6) After the Turn comes the last community card, called the “River”. As you may have guessed, this is the final round of betting before a winner is decided. You continue to use the maximum stake for betting. After all betting is finished, the remaining players reveal their Hole Cards and generally tell the others what their hand is. The person with the highest ranked hand wins (see Hand Rankings at Basic Rules). The winning player then collects all money that’s in the pot.
Besides the fold and raise options, a player may also “check”, which forfeits their turn without folding or raising. This is used when there is no current bet on the table. If there is a bet, the player HAS to either call or raise it, or else he/she must the current hand. Example: If everybody simply calls the bet set by the Big Blind, then when the betting gets to the person who first posted the Big Blind, that player has the option to check, thus ending the round of betting with nobody wagering any additional money.
Most of the time, online poker tables don’t want you getting more funds whilst you’re in a game. Basically, if you’re currently playing a hand, you can’t go to the cashier and get additional funds to play with in that hand. However, they do give you some reconciliation that I alluded to earlier which is called going “All-in”. Essentially, the All-in rule is meant to make it so that a player cannot be forced to forfeit their hand because they are unable to call a bet due to lack of chips. When someone is All-in, the pot currently at the center of the table ceases to be active. What is instead created is a “side pot”, in which the other players may continue betting.

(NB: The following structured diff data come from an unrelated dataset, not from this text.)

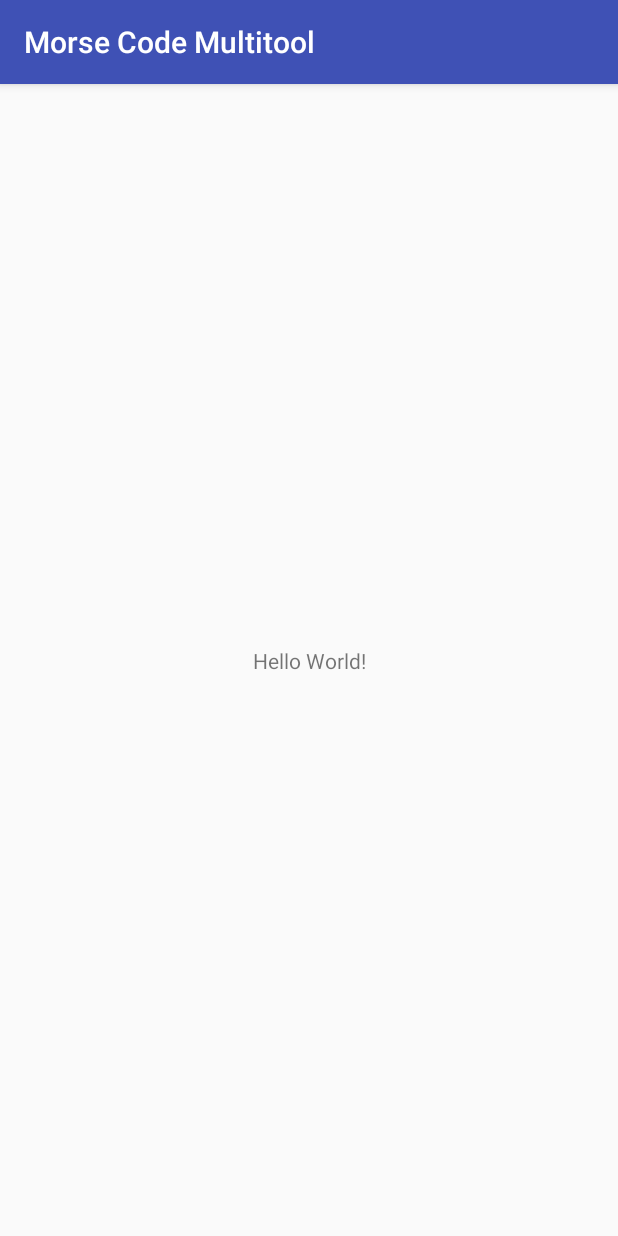
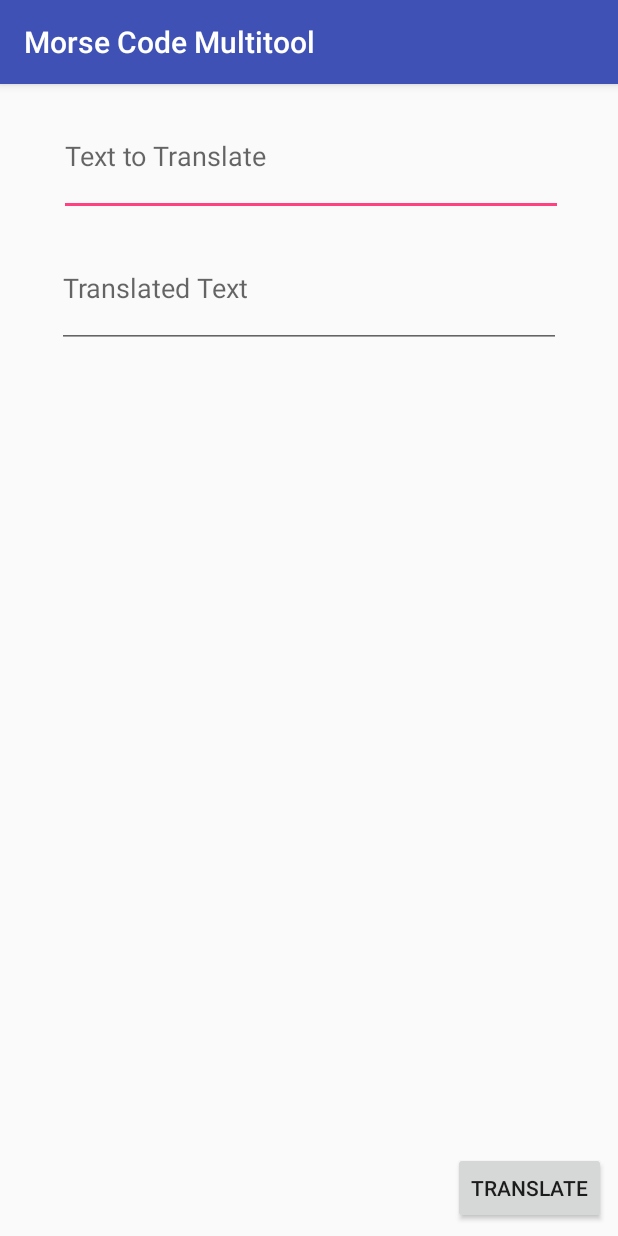
Before and after one commit to WIU-Computer-Science-Association/MorseCodeMultitool, an Android app: the screen it shows after launch (MainActivity), on a phone screen of 412 x 824 dp. Run offline under Robolectric (Android 15) with nearby library versions, the phone set to English and light mode, and no system bars.

```diff
--- a/app/src/main/res/layout/activity_main.xml
+++ b/app/src/main/res/layout/activity_main.xml
@@ -6,13 +6,46 @@
     android:layout_height="match_parent"
     tools:context=".MainActivity">
 
-    <TextView
+    <EditText
+        android:id="@+id/textToTranslate"
+        android:layout_width="336dp"
+        android:layout_height="80dp"
+        android:layout_marginStart="8dp"
+        android:layout_marginTop="8dp"
+        android:layout_marginEnd="8dp"
+        android:ems="10"
+        android:hint="@string/text_to_translate"
+        android:inputType="textMultiLine"
+        android:digits="0123456789ABCDEFGHIJKLMNOPQRSTUVWXYZ ."
+        android:singleLine="false"
+        app:layout_constraintEnd_toEndOf="parent"
+        app:layout_constraintHorizontal_bias="0.526"
+        app:layout_constraintStart_toStartOf="parent"
+        app:layout_constraintTop_toTopOf="parent" />
+
+    <EditText
+        android:id="@+id/translatedText"
+        android:layout_width="336dp"
+        android:layout_height="80dp"
+        android:layout_marginStart="8dp"
+        android:layout_marginTop="8dp"
+        android:layout_marginEnd="8dp"
+        android:ems="10"
+        android:hint="@string/translated_text"
+        android:inputType="textMultiLine"
+        app:layout_constraintEnd_toEndOf="parent"
+        app:layout_constraintStart_toStartOf="parent"
+        app:layout_constraintTop_toBottomOf="@+id/textToTranslate" />
+
+    <Button
+        android:id="@+id/btnTranslate"
         android:layout_width="wrap_content"
         android:layout_height="wrap_content"
-        android:text="Hello World!"
+        android:layout_marginEnd="8dp"
+        android:layout_marginBottom="8dp"
+        android:onClick="translateToMorse"
+        android:text="@string/translate"
         app:layout_constraintBottom_toBottomOf="parent"
-        app:layout_constraintLeft_toLeftOf="parent"
-        app:layout_constraintRight_toRightOf="parent"
-        app:layout_constraintTop_toTopOf="parent" />
+        app:layout_constraintEnd_toEndOf="parent" />
 
 </android.support.constraint.ConstraintLayout>
--- a/app/src/main/res/values/strings.xml
+++ b/app/src/main/res/values/strings.xml
@@ -1,3 +1,6 @@
 <resources>
     <string name="app_name">Morse Code Multitool</string>
+    <string name="text_to_translate">Text to Translate</string>
+    <string name="translated_text">Translated Text</string>
+    <string name="translate">Translate</string>
 </resources>
```
Also changed, not shown: app/src/main/java/club/csahub/apps/morsecodemultitool/MainActivity.kt (+62 -0 lines).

Naturally, the player who is All-in cannot participate in this side-pot, as that player has no chips left, having put them all into the main pot. Only the players who contribute to the side-pot have a right to win it. When all the betting has finished, all players reveal their cards. The player with the highest hand, including the player who is All-in, wins the main pot. However, the side-pot is what must be determined next, and that is done by determining who, out of the players who did not go All-in, has the best ranked hand. You would just add additional side-pots for any extra players who go All-in.

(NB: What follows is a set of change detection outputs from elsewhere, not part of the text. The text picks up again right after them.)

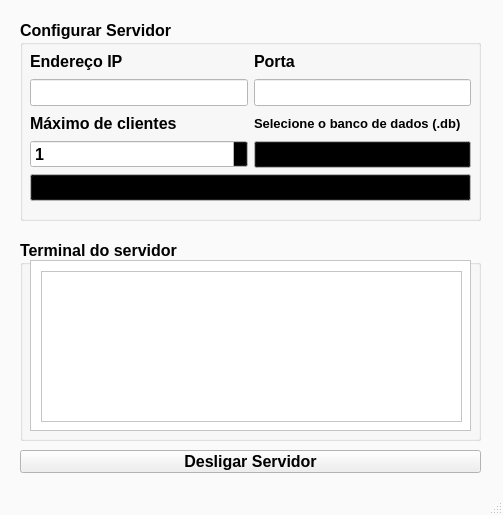
Above: ui/servidor_gui.ui from gabsfredes/tcp-multithread before the change. Below: the same form after it.
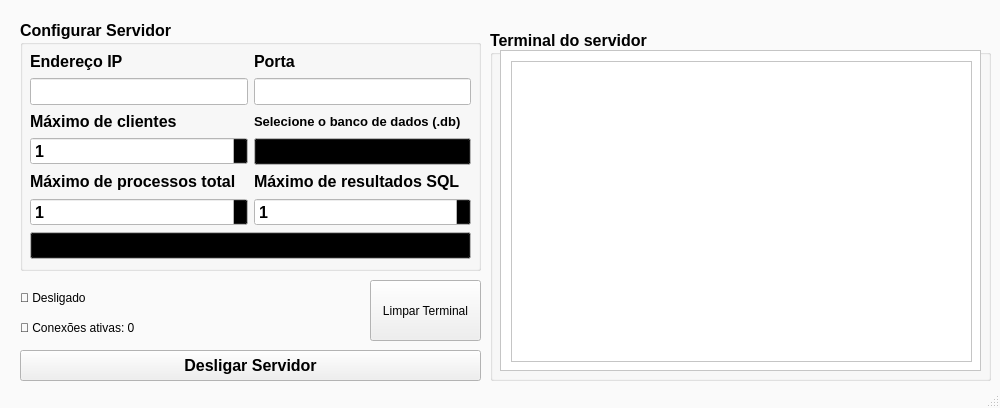
That is the form after the change.

Commit message: feat: servidor com interface

What changed in the file:
```diff
--- a/ui/servidor_gui.ui
+++ b/ui/servidor_gui.ui
@@ -6,14 +6,14 @@
    <rect>
     <x>0</x>
     <y>0</y>
-    <width>503</width>
-    <height>515</height>
+    <width>1000</width>
+    <height>408</height>
    </rect>
   </property>
   <property name="maximumSize">
    <size>
-    <width>503</width>
-    <height>515</height>
+    <width>1000</width>
+    <height>408</height>
    </size>
   </property>
   <property name="palette">
@@ -93,7 +93,7 @@
       <x>20</x>
       <y>20</y>
       <width>461</width>
-      <height>201</height>
+      <height>251</height>
      </rect>
     </property>
     <property name="palette">
@@ -450,11 +450,11 @@
        <x>10</x>
        <y>30</y>
        <width>441</width>
-       <height>151</height>
+       <height>209</height>
       </rect>
      </property>
      <layout class="QGridLayout" name="area_configuracoes">
-      <item row="2" column="0">
+      <item row="3" column="0">
        <widget class="QPushButton" name="botao_iniciar">
         <property name="text">
          <string>Inicializar Servidor</string>
@@ -543,16 +543,62 @@
         </item>
        </layout>
       </item>
+      <item row="2" column="0">
+       <layout class="QHBoxLayout" name="configuracoes_servidor">
+        <item>
+         <layout class="QVBoxLayout" name="processos">
+          <item>
+           <widget class="QLabel" name="label_processos">
+            <property name="text">
+             <string>Máximo de processos total</string>
+            </property>
+           </widget>
+          </item>
+          <item>
+           <widget class="QSpinBox" name="campo_processos">
+            <property name="minimum">
+             <number>1</number>
+            </property>
+            <property name="maximum">
+             <number>999</number>
+            </property>
+           </widget>
+          </item>
+         </layout>
+        </item>
+        <item>
+         <layout class="QVBoxLayout" name="Resultados">
+          <item>
+           <widget class="QLabel" name="label_resultados">
+            <property name="text">
+             <string>Máximo de resultados SQL</string>
+            </property>
+           </widget>
+          </item>
+          <item>
+           <widget class="QSpinBox" name="campo_resultados">
+            <property name="minimum">
+             <number>1</number>
+            </property>
+            <property name="maximum">
+             <number>10000</number>
+            </property>
+           </widget>
+          </item>
+         </layout>
+        </item>
+       </layout>
+      </item>
      </layout>
     </widget>
    </widget>
    <widget class="QGroupBox" name="Terminal">
     <property name="geometry">
      <rect>
-      <x>20</x>
-      <y>240</y>
-      <width>461</width>
-      <height>201</height>
+      <x>490</x>
+      <y>30</y>
+      <width>501</width>
+      <height>351</height>
      </rect>
     </property>
     <property name="palette">
@@ -641,8 +687,8 @@
       <rect>
        <x>10</x>
        <y>20</y>
-       <width>441</width>
-       <height>171</height>
+       <width>481</width>
+       <height>321</height>
       </rect>
      </property>
      <property name="autoFillBackground">
@@ -656,8 +702,8 @@
        <rect>
         <x>0</x>
         <y>0</y>
-        <width>439</width>
-        <height>169</height>
+        <width>479</width>
+        <height>319</height>
        </rect>
       </property>
       <widget class="QTextEdit" name="terminal_informacoes">
@@ -665,8 +711,8 @@
         <rect>
          <x>10</x>
          <y>10</y>
-         <width>421</width>
-         <height>151</height>
+         <width>461</width>
+         <height>301</height>
         </rect>
        </property>
        <property name="font">
@@ -684,9 +730,9 @@
     <property name="geometry">
      <rect>
       <x>20</x>
-      <y>450</y>
+      <y>350</y>
       <width>461</width>
-      <height>23</height>
+      <height>31</height>
      </rect>
     </property>
     <property name="font">
@@ -701,6 +747,45 @@
      <string>Desligar Servidor</string>
     </property>
    </widget>
+   <widget class="QPushButton" name="botao_limpar_terminal">
+    <property name="geometry">
+     <rect>
+      <x>370</x>
+      <y>280</y>
+      <width>111</width>
+      <height>61</height>
+     </rect>
+    </property>
+    <property name="text">
+     <string>Limpar Terminal</string>
+    </property>
+   </widget>
+   <widget class="QLabel" name="status_led">
+    <property name="geometry">
+     <rect>
+      <x>20</x>
+      <y>290</y>
+      <width>331</width>
+      <height>16</height>
+     </rect>
+    </property>
+    <property name="text">
+     <string>🔴 Desligado</string>
+    </property>
+   </widget>
+   <widget class="QLabel" name="label_conexoes_ativas">
+    <property name="geometry">
+     <rect>
+      <x>20</x>
+      <y>320</y>
+      <width>311</width>
+      <height>16</height>
+     </rect>
+    </property>
+    <property name="text">
+     <string>👥 Conexões ativas: 0</string>
+    </property>
+   </widget>
   </widget>
   <widget class="QStatusBar" name="statusbar"/>
  </widget>
```
The commit also changes 5 other files.
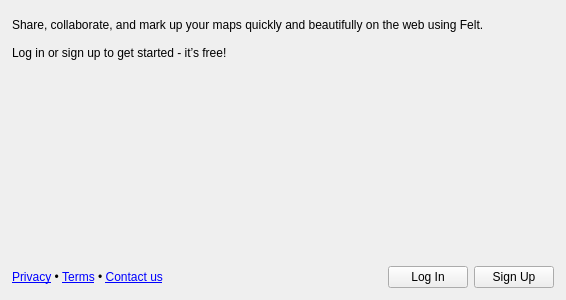
Before: the Qt Designer form felt/ui/authorize.ui in felt/qgis-plugin, drawn with Qt 5.
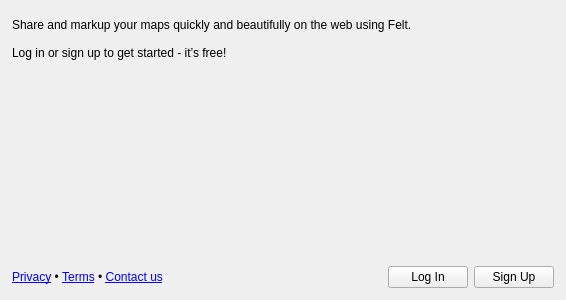
After: the same form once the commit is applied.

Commit message:
Adjust the copy in the auth dialog to remove commas (#60)
Adjust the copy slightly in the auth dialog

This addresses https://github.com/felt/qgis-plugin-discussion/issues/25 by
removing commas that do not display correctly on MacOS.

```diff
--- a/felt/ui/authorize.ui
+++ b/felt/ui/authorize.ui
@@ -53,7 +53,7 @@
      <item>
       <widget class="QLabel" name="label_login">
        <property name="text">
-        <string>Share, collaborate, and mark up your maps quickly and beautifully on the web using Felt.
+        <string>Share and markup your maps quickly and beautifully on the web using Felt.
 
 Log in or sign up to get started - it’s free!</string>
        </property>
```
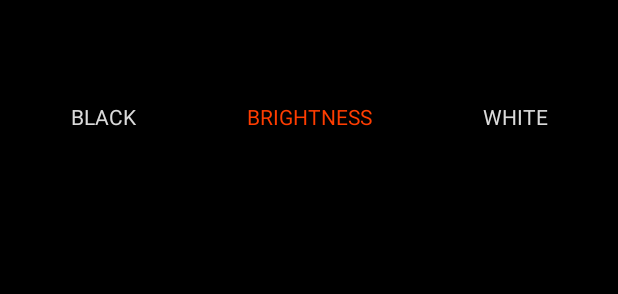
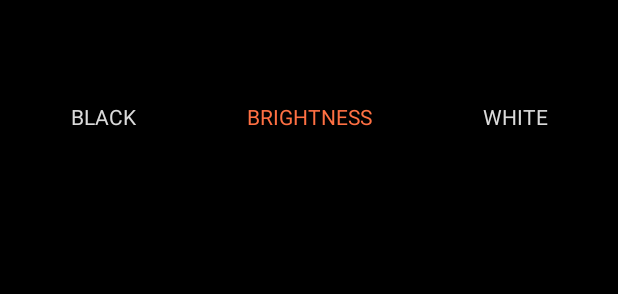
Before and after one commit to vshkl/PXLSRT, an Android app: the layout activity_preview.xml on its own in the app's theme, with its tools: preview values and no code run, on a phone screen of 412 x 824 dp. Shown: the part 549-843 px from the top of the screen. Run offline under Robolectric (Android 15) with nearby library versions, the phone set to English and light mode, and no system bars.

Commit message:
Change active button color

```diff
--- a/app/src/main/java/by/vshkl/pxlsrt/mvp/presenter/ResultPresenter.java
+++ b/app/src/main/java/by/vshkl/pxlsrt/mvp/presenter/ResultPresenter.java
@@ -48,7 +48,6 @@ public class ResultPresenter extends MvpPresenter<ResultView> {
                         getViewState().setResultPicture(bitmap);
                     }
                 });
-
     }
 
     public void retakePicture() {
--- a/app/src/main/res/drawable/color_radio_button.xml
+++ b/app/src/main/res/drawable/color_radio_button.xml
@@ -1,5 +1,5 @@
 <?xml version="1.0" encoding="utf-8"?>
 <selector xmlns:android="http://schemas.android.com/apk/res/android">
-    <item android:color="@color/colorAccent" android:state_checked="true"/>
+    <item android:color="@color/colorActivated" android:state_checked="true"/>
     <item android:color="@color/colorIcons"/>
 </selector>
--- a/app/src/main/res/values/colors.xml
+++ b/app/src/main/res/values/colors.xml
@@ -3,6 +3,6 @@
     <color name="colorPrimary">#000000</color>
     <color name="colorPrimaryDark">#000000</color>
     <color name="colorAccent">#FF3D00</color>
-
+    <color name="colorActivated">#FF7043</color>
     <color name="colorIcons">#DBDBDB</color>
 </resources>
```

Due to the fact that there are multiple people playing at one table, most online poker rooms put limits on the amount of time you can take to make a decision when the betting gets to you. Generally speaking, most poker rooms allow 30 seconds total: 10 seconds, followed by a 20-second countdown that appears on the screen. If the user does not, or cannot, respond by the time the countdown is over, one of two things happens:
1) If the player has contributed any money to the pot, he/she is counted as being All-in
2) If the player hasn’t placed a bet yet, then the player’s hand is simply folded and the game goes on.
So, if you have money in the pot, it uses the rules for going All-in. That means that no more bets can be placed in the main pot, and a side-pot will now become the betting pot for the rest of the players. So you still have a chance to win the main pot even if you don’t respond or are disconnected. If no money’s been placed into the pot, you lose nothing. It’s a very good system.
If there is ever a tie that can’t be decided even by using the highest card of any hands, then the pot is split evenly between the tying players. Should there be an odd chip, such as trying to split $5.25 between 2 people, the first player to the left of the button (dealer) receives it.
I’m Jason Rockwell. When I’m not winning playing online poker, I enjoy writing about my love of the game. Thanks for visiting!